→ **Task details**:
Keep only the lines that hold the string "reprovadas", filtering out the rest of the entries below.

→ **Data extracts**:
§
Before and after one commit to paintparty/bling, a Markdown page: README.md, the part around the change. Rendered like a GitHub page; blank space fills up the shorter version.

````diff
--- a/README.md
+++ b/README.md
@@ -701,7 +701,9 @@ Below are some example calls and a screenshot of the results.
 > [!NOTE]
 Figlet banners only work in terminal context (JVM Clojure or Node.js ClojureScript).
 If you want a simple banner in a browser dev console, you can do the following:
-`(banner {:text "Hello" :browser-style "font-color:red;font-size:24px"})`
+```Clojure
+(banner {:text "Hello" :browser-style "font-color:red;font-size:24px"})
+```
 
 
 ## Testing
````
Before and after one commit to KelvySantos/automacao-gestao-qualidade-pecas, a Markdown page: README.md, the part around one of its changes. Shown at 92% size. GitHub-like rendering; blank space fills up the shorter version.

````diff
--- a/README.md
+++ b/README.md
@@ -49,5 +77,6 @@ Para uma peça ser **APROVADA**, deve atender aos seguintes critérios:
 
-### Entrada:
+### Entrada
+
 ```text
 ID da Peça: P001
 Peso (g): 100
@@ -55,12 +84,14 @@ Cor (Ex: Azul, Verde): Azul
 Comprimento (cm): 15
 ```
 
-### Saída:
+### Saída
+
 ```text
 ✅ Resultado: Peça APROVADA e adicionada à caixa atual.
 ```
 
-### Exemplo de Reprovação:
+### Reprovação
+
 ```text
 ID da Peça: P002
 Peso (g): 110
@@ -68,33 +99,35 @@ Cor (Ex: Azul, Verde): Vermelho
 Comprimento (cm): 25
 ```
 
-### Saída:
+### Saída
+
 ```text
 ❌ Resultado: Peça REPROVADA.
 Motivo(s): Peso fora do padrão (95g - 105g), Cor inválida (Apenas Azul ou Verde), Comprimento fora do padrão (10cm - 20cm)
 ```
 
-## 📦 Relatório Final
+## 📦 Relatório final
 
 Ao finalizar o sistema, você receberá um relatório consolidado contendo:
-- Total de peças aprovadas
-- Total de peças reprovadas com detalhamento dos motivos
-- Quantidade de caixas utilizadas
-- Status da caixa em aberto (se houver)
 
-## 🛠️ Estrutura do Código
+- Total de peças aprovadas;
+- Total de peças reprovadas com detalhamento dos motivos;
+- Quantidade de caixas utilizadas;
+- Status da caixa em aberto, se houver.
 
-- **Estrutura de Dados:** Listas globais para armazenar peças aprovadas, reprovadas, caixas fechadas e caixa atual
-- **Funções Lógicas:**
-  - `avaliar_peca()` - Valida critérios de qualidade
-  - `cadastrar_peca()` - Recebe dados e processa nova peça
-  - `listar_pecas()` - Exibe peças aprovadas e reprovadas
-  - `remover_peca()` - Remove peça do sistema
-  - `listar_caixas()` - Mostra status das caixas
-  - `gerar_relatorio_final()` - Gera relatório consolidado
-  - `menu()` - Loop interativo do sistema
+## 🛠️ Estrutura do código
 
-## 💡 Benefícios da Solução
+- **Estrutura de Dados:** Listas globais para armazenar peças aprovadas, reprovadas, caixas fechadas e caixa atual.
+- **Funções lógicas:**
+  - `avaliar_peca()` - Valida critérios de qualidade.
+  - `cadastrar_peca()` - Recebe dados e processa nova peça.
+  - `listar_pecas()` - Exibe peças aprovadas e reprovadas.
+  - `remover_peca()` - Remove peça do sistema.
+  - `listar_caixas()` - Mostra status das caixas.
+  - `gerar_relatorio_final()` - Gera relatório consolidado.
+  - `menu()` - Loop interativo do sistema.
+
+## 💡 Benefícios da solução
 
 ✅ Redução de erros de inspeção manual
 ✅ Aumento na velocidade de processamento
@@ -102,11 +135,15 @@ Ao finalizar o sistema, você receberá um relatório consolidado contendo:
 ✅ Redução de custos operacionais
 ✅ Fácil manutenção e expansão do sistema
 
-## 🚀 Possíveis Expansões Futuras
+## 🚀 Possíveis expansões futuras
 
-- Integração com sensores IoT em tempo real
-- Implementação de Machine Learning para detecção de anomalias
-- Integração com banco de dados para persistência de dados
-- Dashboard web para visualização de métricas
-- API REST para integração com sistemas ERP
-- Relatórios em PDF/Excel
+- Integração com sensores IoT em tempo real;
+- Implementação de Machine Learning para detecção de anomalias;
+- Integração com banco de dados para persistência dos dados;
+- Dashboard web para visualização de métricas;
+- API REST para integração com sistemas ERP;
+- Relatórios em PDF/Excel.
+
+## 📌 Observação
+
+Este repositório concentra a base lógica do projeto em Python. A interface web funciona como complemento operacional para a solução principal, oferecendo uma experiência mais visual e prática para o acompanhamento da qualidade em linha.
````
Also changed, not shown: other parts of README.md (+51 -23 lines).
§
→ **Task answer**:
-- Total de peças reprovadas com detalhamento dos motivos
+- Total de peças reprovadas com detalhamento dos motivos;
-- **Estrutura de Dados:** Listas globais para armazenar peças aprovadas, reprovadas, caixas fechadas e caixa atual
-  - `listar_pecas()` - Exibe peças aprovadas e reprovadas
+- **Estrutura de Dados:** Listas globais para armazenar peças aprovadas, reprovadas, caixas fechadas e caixa atual.
+  - `listar_pecas()` - Exibe peças aprovadas e reprovadas.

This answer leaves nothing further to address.